» **Source material**
BEGIN

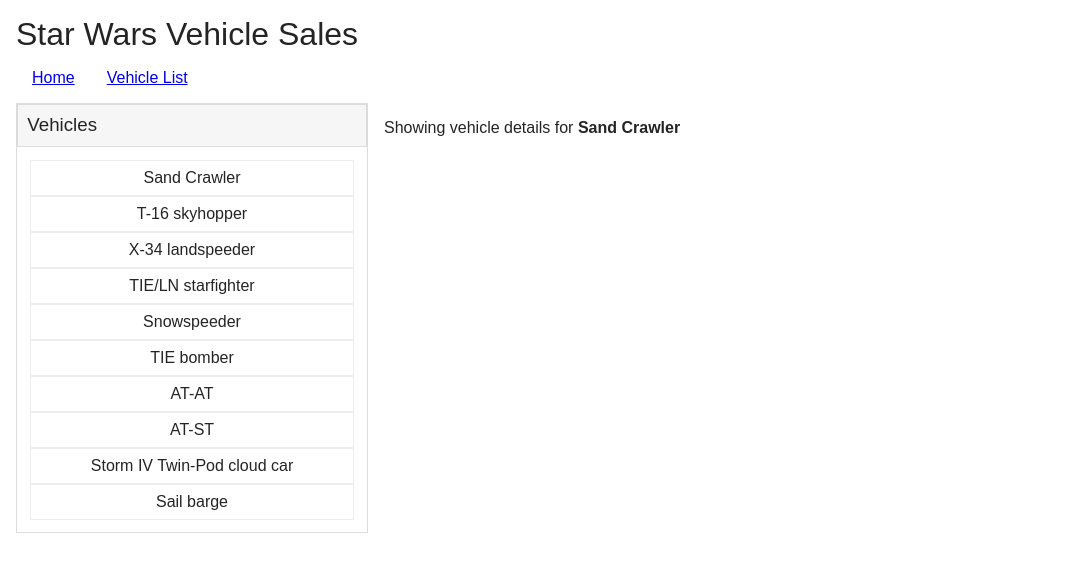
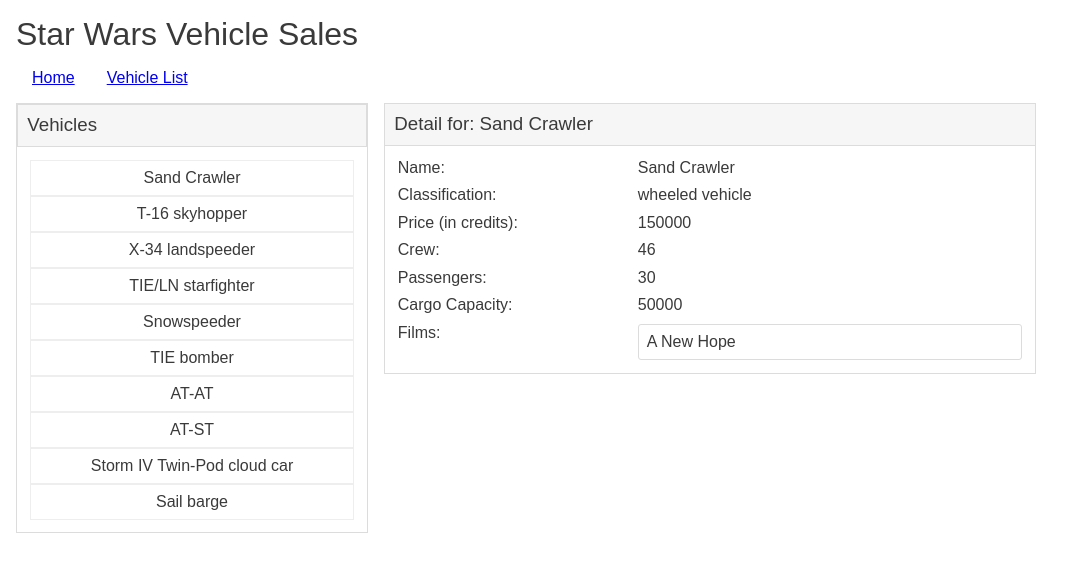
Before and after one commit to shreya-sawardekar/angular-vehicle-app, an Angular app in the folder app/: page /vehicle-list in a window 1280 px wide. Both pictures are taken after a click on the link "Sand Crawler". Shown: the top 572 px of the page, without its empty margins (0-1083 px from the left). Built offline with nearby package versions, Linux system fonts and the light colour scheme.

Commit message:
Add styling for vehicle-details

```diff
--- a/app/src/app/services/vehicle.service.ts
+++ b/app/src/app/services/vehicle.service.ts
@@ -1,6 +1,6 @@
 import { Injectable } from '@angular/core';
 import { HttpClient } from '@angular/common/http';
-import { Vehicle } from '../models/vehicle.model';
+import { Vehicle, VehicleDetails } from '../models/vehicle.model';
 
 @Injectable({
   providedIn: 'root',
@@ -11,4 +11,10 @@
   getVehicles() {
     return this.http.get<Vehicle[]>('./assets/data/mock-vehicle-list.json');
   }
+
+  getVehicleDetails(id: number) {
+    return this.http.get<VehicleDetails[]>(
+      './assets/data/mock-vehicle-details.json'
+    );
+  }
 }
--- a/app/src/app/vehicle-details/vehicle-details.component.css
+++ b/app/src/app/vehicle-details/vehicle-details.component.css
@@ -0,0 +1,27 @@
+.card {
+  border: 1px solid var(--outer-border-color);
+  width: 650px;
+}
+.card-title {
+  background-color: var(--title-bg-color);
+  padding: 0.5em;
+  border-bottom: 1px solid var(--outer-border-color);
+}
+.card-body {
+  padding: 0.5em;
+}
+ul {
+  margin: 0;
+  padding: 0;
+  list-style: none;
+}
+.grid-wrapper > li {
+  display: grid;
+  grid-template-columns: 15em 1fr;
+  padding: 0.3em;
+}
+.film-wrapper > li {
+  border: 1px solid var(--outer-border-color);
+  padding: 0.5em;
+  border-radius: 3px;
+}
--- a/app/src/app/vehicle-details/vehicle-details.component.html
+++ b/app/src/app/vehicle-details/vehicle-details.component.html
@@ -1,3 +1,39 @@
-<p>
-  Showing vehicle details for <strong>{{ vehicleDetails.name }}</strong>
-</p>
+<div class="card" *ngIf="vehicleDetails">
+  <h3 class="card-title">Detail for: {{ vehicleDetails.name }}</h3>
+  <div class="card-body">
+    <ul class="grid-wrapper">
+      <li>
+        <div>Name:</div>
+        <div>{{ vehicleDetails.name }}</div>
+      </li>
+      <li>
+        <div>Classification:</div>
+        <div>{{ vehicleDetails.classification }}</div>
+      </li>
+      <li>
+        <div>Price (in credits):</div>
+        <div>{{ vehicleDetails.price }}</div>
+      </li>
+      <li>
+        <div>Crew:</div>
+        <div>{{ vehicleDetails.crew }}</div>
+      </li>
+      <li>
+        <div>Passengers:</div>
+        <div>{{ vehicleDetails.passengers }}</div>
+      </li>
+      <li>
+        <div>Cargo Capacity:</div>
+        <div>{{ vehicleDetails.cargo_capacity }}</div>
+      </li>
+      <li>
+        <div>Films:</div>
+        <ul class="film-wrapper">
+          <li *ngFor="let name of vehicleDetails.films">
+            {{ name }}
+          </li>
+        </ul>
+      </li>
+    </ul>
+  </div>
+</div>
--- a/app/src/app/vehicle-details/vehicle-details.component.ts
+++ b/app/src/app/vehicle-details/vehicle-details.component.ts
@@ -1,11 +1,38 @@
-import { Component, Input } from '@angular/core';
-import { Vehicle } from '../models/vehicle.model';
+import { Component, Input, OnChanges, SimpleChanges } from '@angular/core';
+import { Vehicle, VehicleDetails } from '../models/vehicle.model';
+import { VehicleService } from '../services/vehicle.service';
 
 @Component({
   selector: 'vhapp-vehicle-details',
   templateUrl: './vehicle-details.component.html',
   styleUrls: ['./vehicle-details.component.css'],
 })
-export class VehicleDetailsComponent {
-  @Input() vehicleDetails!: Vehicle;
+export class VehicleDetailsComponent implements OnChanges {
+  @Input() selectedVehicle!: Vehicle;
+  vehicleDetails!: VehicleDetails;
+
+  constructor(private apiService: VehicleService) {}
+
+  ngOnChanges(): void {
+    if (this.selectedVehicle) {
+      this.getVehicleDetails();
+    }
+  }
+
+  getVehicleDetails() {
+    const result$ = this.apiService.getVehicleDetails(this.selectedVehicle.id);
+    result$.subscribe({
+      next: (res) => {
+        if (res) {
+          this.vehicleDetails = res.filter(
+            (vehicle: VehicleDetails) => vehicle.id === this.selectedVehicle.id
+          )[0];
+          console.log(this.vehicleDetails);
+        }
+      },
+      error: (err) => {
+        console.log(err);
+      },
+    });
+  }
 }
--- a/app/src/app/vehicle-list/vehicle-list.component.css
+++ b/app/src/app/vehicle-list/vehicle-list.component.css
@@ -1,11 +1,11 @@
 div#vehicle-list {
   width: 350px;
-  border: 1px solid #dcdcdc;
+  border: 1px solid var(--outer-border-color);
 }
 h3 {
-  border: 1px solid #dcdcdc;
+  border: 1px solid var(--outer-border-color);
   padding: 0.5em;
-  background: #f6f6f6;
+  background: var(--title-bg-color);
 }
 ul {
   list-style: none;
@@ -15,12 +15,12 @@
 li a {
   text-align: center;
   padding: 0.5em;
-  border: 1px solid #eee;
+  border: 1px solid var(--list-border-color);
   display: block;
   cursor: pointer;
 }
 li a:hover {
-  background-color: #f6f6f6;
+  background-color: var(--background-color);
 }
 .flex-section {
   display: flex;
--- a/app/src/app/vehicle-list/vehicle-list.component.html
+++ b/app/src/app/vehicle-list/vehicle-list.component.html
@@ -9,7 +9,7 @@
   </div>
   <ng-container *ngIf="showVhDetails">
     <vhapp-vehicle-details
-      [vehicleDetails]="vehicleDetails"
+      [selectedVehicle]="selectedVehicle"
     ></vhapp-vehicle-details>
   </ng-container>
 </div>
--- a/app/src/app/vehicle-list/vehicle-list.component.ts
+++ b/app/src/app/vehicle-list/vehicle-list.component.ts
@@ -9,7 +9,7 @@
 })
 export class VehicleListComponent implements OnInit {
   showVhDetails = false;
-  vehicleDetails!: Vehicle;
+  selectedVehicle!: Vehicle;
   vehicleList: Vehicle[] = [];
 
   constructor(private apiService: VehicleService) {}
@@ -34,7 +34,7 @@
 
   showDetails(data: Vehicle): void {
     if (data) {
-      this.vehicleDetails = data;
+      this.selectedVehicle = data;
       this.showVhDetails = true;
     } else {
       this.showVhDetails = false;
--- /dev/null
+++ b/app/src/assets/data/mock-vehicle-details.json
@@ -0,0 +1,102 @@
+[
+  {
+    "id": 1,
+    "name": "Sand Crawler",
+    "classification": "wheeled vehicle",
+    "price": 150000,
+    "crew": 46,
+    "passengers": 30,
+    "cargo_capacity": 50000,
+    "films": ["A New Hope"]
+  },
+  {
+    "id": 2,
+    "name": "T-16 skyhopper",
+    "classification": "repulsorcraft",
+    "price": 14500,
+    "crew": 1,
+    "passengers": 1,
+    "cargo_capacity": 50,
+    "films": ["A New Hope"]
+  },
+  {
+    "id": 3,
+    "name": "X-34 landspeeder",
+    "classification": "repulsorcraft",
+    "price": 10550,
+    "crew": 1,
+    "passengers": 1,
+    "cargo_capacity": 5,
+    "films": ["A New Hope"]
+  },
+  {
+    "id": 4,
+    "name": "TIE/LN starfighter",
+    "classification": "starfighter",
+    "price": 60000,
+    "crew": 1,
+    "passengers": 0,
+    "cargo_capacity": 65,
+    "films": ["A New Hope", "The Empire Strikes Back", "Return of the Jedi"]
+  },
+  {
+    "id": 5,
+    "name": "Snowspeeder",
+    "classification": "airspeeder",
+    "price": 40000,
+    "crew": 2,
+    "passengers": 0,
+    "cargo_capacity": 10,
+    "films": ["The Empire Strikes Back"]
+  },
+  {
+    "id": 6,
+    "name": "TIE bomber",
+    "classification": "space/planetary bomber",
+    "price": 150000,
+    "crew": 1,
+    "passengers": 0,
+    "cargo_capacity": 500,
+    "films": ["The Empire Strikes Back", "Return of the Jedi"]
+  },
+  {
+    "id": 7,
+    "name": "AT-AT",
+    "classification": "assault walker",
+    "price": 250000,
+    "crew": 5,
+    "passengers": 40,
+    "cargo_capacity": 1000,
+    "films": ["The Empire Strikes Back"]
+  },
+  {
+    "id": 8,
+    "name": "AT-ST",
+    "classification": "walker",
+    "price": 50000,
+    "crew": 2,
+    "passengers": 0,
+    "cargo_capacity": 200,
+    "films": ["The Empire Strikes Back", "Return of the Jedi"]
+  },
+  {
+    "id": 9,
+    "name": "Storm IV Twin-Pod cloud car",
+    "classification": "repulsorcraft",
+    "price": 75000,
+    "crew": 2,
+    "passengers": 0,
+    "cargo_capacity": 10,
+    "films": ["The Empire Strikes Back"]
+  },
+  {
+    "id": 10,
+    "name": "Sail barge",
+    "classification": "sail barge",
+    "price": 285000,
+    "crew": 26,
+    "passengers": 500,
+    "cargo_capacity": 2000000,
+    "films": ["Return of the Jedi"]
+  }
+]
--- a/app/src/styles.css
+++ b/app/src/styles.css
@@ -1,10 +1,17 @@
 /* You can add global styles to this file, and also import other style files */
 /* reset css */
+:root {
+  --outer-border-color: #dcdcdc;
+  --title-bg-color: #f6f6f6;
+  --list-border-color: #eee;
+  --background-color: #f6f6f6;
+  --text-color: #3a3a3a;
+}
 body {
   margin: 0;
   box-sizing: border-box;
   font-family: Helevetica, sans-serif;
-  color: #242424;
+  color: var(--text-color);
   font-size: 1rem;
   padding: 1em;
 }
```
Also changed, not shown: app/src/app/models/vehicle.model.ts (+11 -0 lines), app/src/assets/data/mock-vehicle-details.ts (deleted, +0 -102 lines).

END

» **Exercise aim**
Lines containing the word "display" are to be located in the entries and copied.

» **Solution**
+  display: grid;
   display: block;
   display: flex;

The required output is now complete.